In claims involving chronic, progressive diseases like cancer, the defence may simply argue that because the cancer was already present, an earlier diagnosis would not have positively affected the patient’s overall prognosis. While utilizing this defence, lawyers representing the medical providers and facilities named in the lawsuit will rely heavily on expert testimony explaining growth models and estimated inception dates. The goal will be to establish that the cancer was likely already advanced before the defendant’s error and negligence occurred.

Another common defence to diagnostic errors cases is simply to try and prove that the patient was going to die anyway, regardless of any error made by their medical provider. This is common again in cases where the patient had a disease like cancer. The goal of this defence is to establish the inevitability of the ultimate negative outcome to the patient by citing the nature of the disease or illness from which they suffered. Take, for example, a patient who had advanced pancreatic cancer and died before learning about treatment options due to a delayed diagnosis. The defence will claim that even if a timely diagnosis had been given, the patient would have died anyway as a result of their advanced disease.

Have You or a Loved One Been Harmed by Medical Malpractice?

Klein Lawyers handles medical malpractice cases, has a stellar reputation, and has an outstanding track record. We understand how to identify instances of malpractice where diagnostic errors and negligence harmed innocent victims. We have the resources, knowledge, and experience Canadians need to get the justice and compensation they deserve.

We will start by conducting an in-depth investigation of the evidence in your case. We will take the time to really listen to your story, obtain and review any needed records, and thoroughly evaluate your potential claim. During the case, we will retain key medical experts to establish the critical details of the injury that occurred. We strive to make this process as easy for you as possible, shouldering as much weight as we can. Our aim is that you focus on your life, while we focus on your case.

We keep you informed throughout the entire case so you never feel like you are in the dark. We want you to understand what’s going on and feel comfortable asking any questions along the way. Too often, we hear concerns expressed from potential clients about what the process will be like, what they will need to do, how often they will hear from their lawyers, and what will be expected of them. We will make it clear right from the start. You will know what to expect, and we will stay true to our commitment to you.

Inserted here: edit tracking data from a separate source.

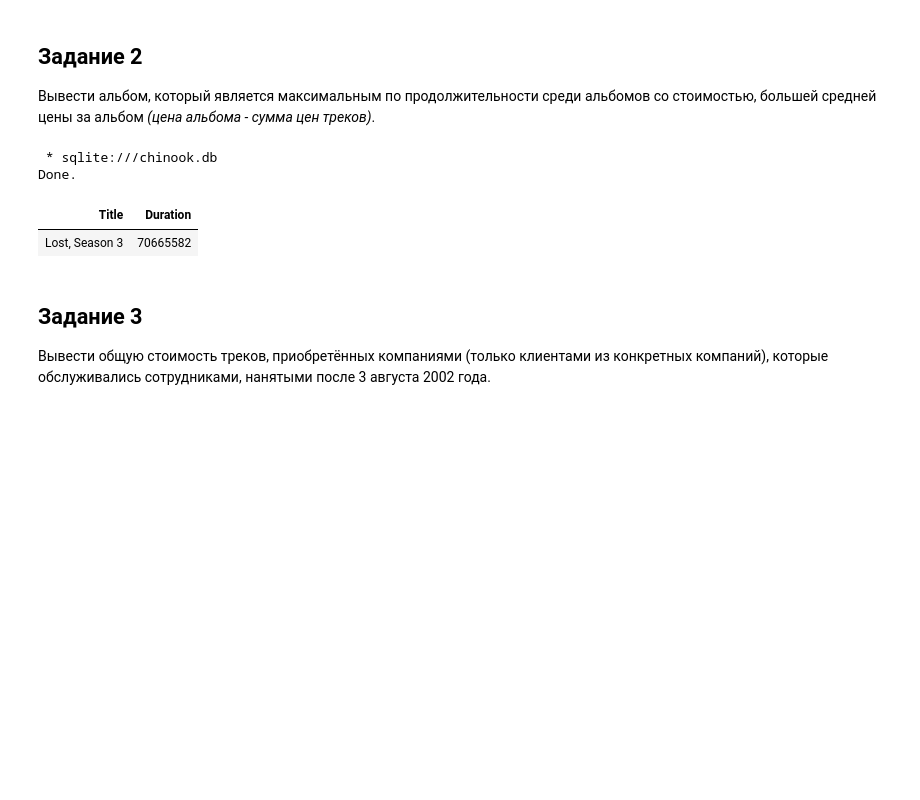
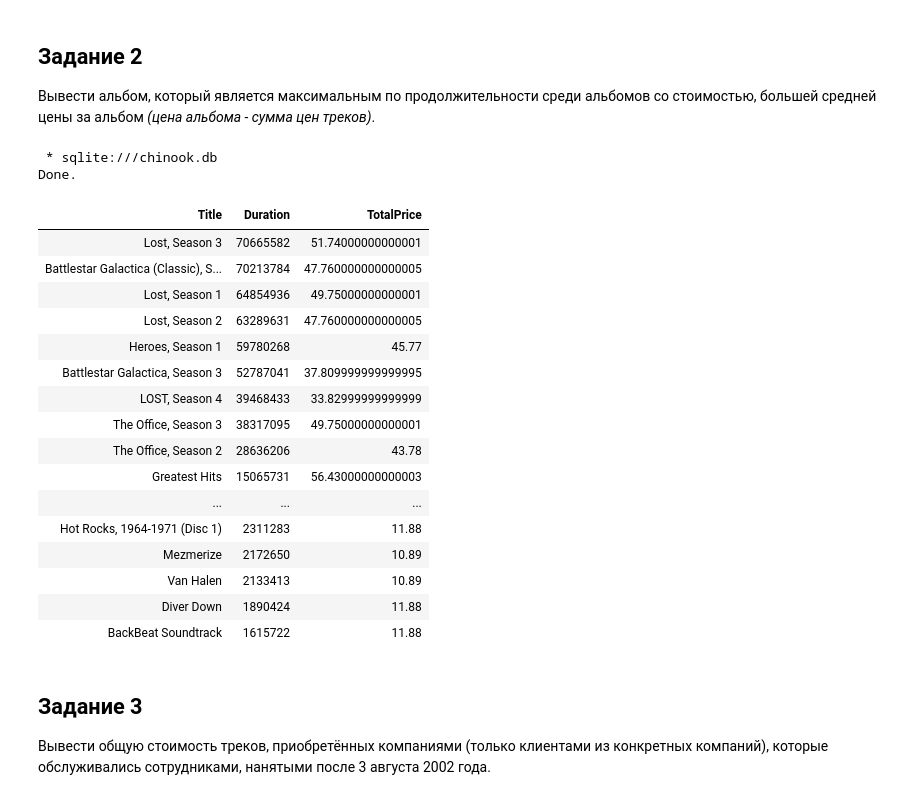
Before and after one commit to Vlad1000nn/MyGit, a Jupyter notebook: University/3 sem/DB/Lab3/Лабораторная-3.ipynb, the cells around one changed output. Saved outputs shown, nothing was run; the diff lists cells and outputs as text; code cells hidden in the pictures; blank space fills up the shorter version.

```diff
--- a/University/3 sem/DB/Lab3/Лабораторная-3.ipynb
+++ b/University/3 sem/DB/Lab3/Лабораторная-3.ipynb
@@ -35,37 +35,52 @@ Done.
 
 WITH AlbumPrices as
 (
     SELECT al.AlbumId, sum(t.UnitPrice) AS TotalPrice FROM Albums al
 
     JOIN Tracks t ON al.AlbumId = t.AlbumId
 
     GROUP BY al.AlbumId
 ),
 
 AveragePrice as
 (
     SELECT avg(TotalPrice) AS AvgPrice FROM AlbumPrices
 )
 
-SELECT al.Title, sum(t.Milliseconds) as Duration FROM Albums al
+SELECT al.Title, sum(t.Milliseconds) as Duration, TotalPrice FROM Albums al
 
 JOIN Tracks         t   ON al.AlbumId = t.AlbumId
 JOIN AlbumPrices    ap  ON al.AlbumId = ap.AlbumId
 
 CROSS JOIN AveragePrice
 
 WHERE ap.TotalPrice > AveragePrice.AvgPrice
 
 GROUP BY al.AlbumId
 
 ORDER BY Duration DESC
 
-LIMIT 1;
+--LIMIT 1;
 # %% [output]
  * sqlite:///chinook.db
 Done.
-| Title | Duration |
-| Lost, Season 3 | 70665582 |
+| Title | Duration | TotalPrice |
+| Lost, Season 3 | 70665582 | 51.74000000000001 |
+| Battlestar Galactica (Classic), S... | 70213784 | 47.760000000000005 |
+| Lost, Season 1 | 64854936 | 49.75000000000001 |
+| Lost, Season 2 | 63289631 | 47.760000000000005 |
+| Heroes, Season 1 | 59780268 | 45.77 |
+| Battlestar Galactica, Season 3 | 52787041 | 37.809999999999995 |
+| LOST, Season 4 | 39468433 | 33.82999999999999 |
+| The Office, Season 3 | 38317095 | 49.75000000000001 |
+| The Office, Season 2 | 28636206 | 43.78 |
+| Greatest Hits | 15065731 | 56.43000000000003 |
+| ... | ... | ... |
+| Hot Rocks, 1964-1971 (Disc 1) | 2311283 | 11.88 |
+| Mezmerize | 2172650 | 10.89 |
+| Van Halen | 2133413 | 10.89 |
+| Diver Down | 1890424 | 11.88 |
+| BackBeat Soundtrack | 1615722 | 11.88 |
 # %% [markdown]
 ## Задание 3
 Вывести общую стоимость треков, приобретённых компаниями (только клиентами из конкретных компаний), которые обслуживались сотрудниками, нанятыми после 3 августа 2002 года.
```
Also changed, not shown: 11 other files.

Communication and transparency are important to our team, and you will recognize that as our client.

Klein Lawyers Can Help

Klein Lawyers has over 20 years of success and experience in the legal field. During that time, we’ve worked hard to earn the trust and respect of Canadians who need legal representation. Working with an experienced lawyer is critical, and our team understands the trust clients place in us when representing them. We value that trust and feel honoured that so many clients choose our law firm to fight for them. We are passionate about obtaining the best possible outcome for our clients. While we know it is never easy, we will not stop standing up to medical professionals who harm individuals through their negligence.

Contact Us Today

Contact the Klein Lawyers team today at (604) 874-7171 for a free consultation of your claim with a Vancouver medical malpractice lawyer. We serve clients throughout British Columbia and Canada. There’s no obligation, and your consultation is completely confidential. We’re here to help victims of medical malpractice receive the justice they deserve.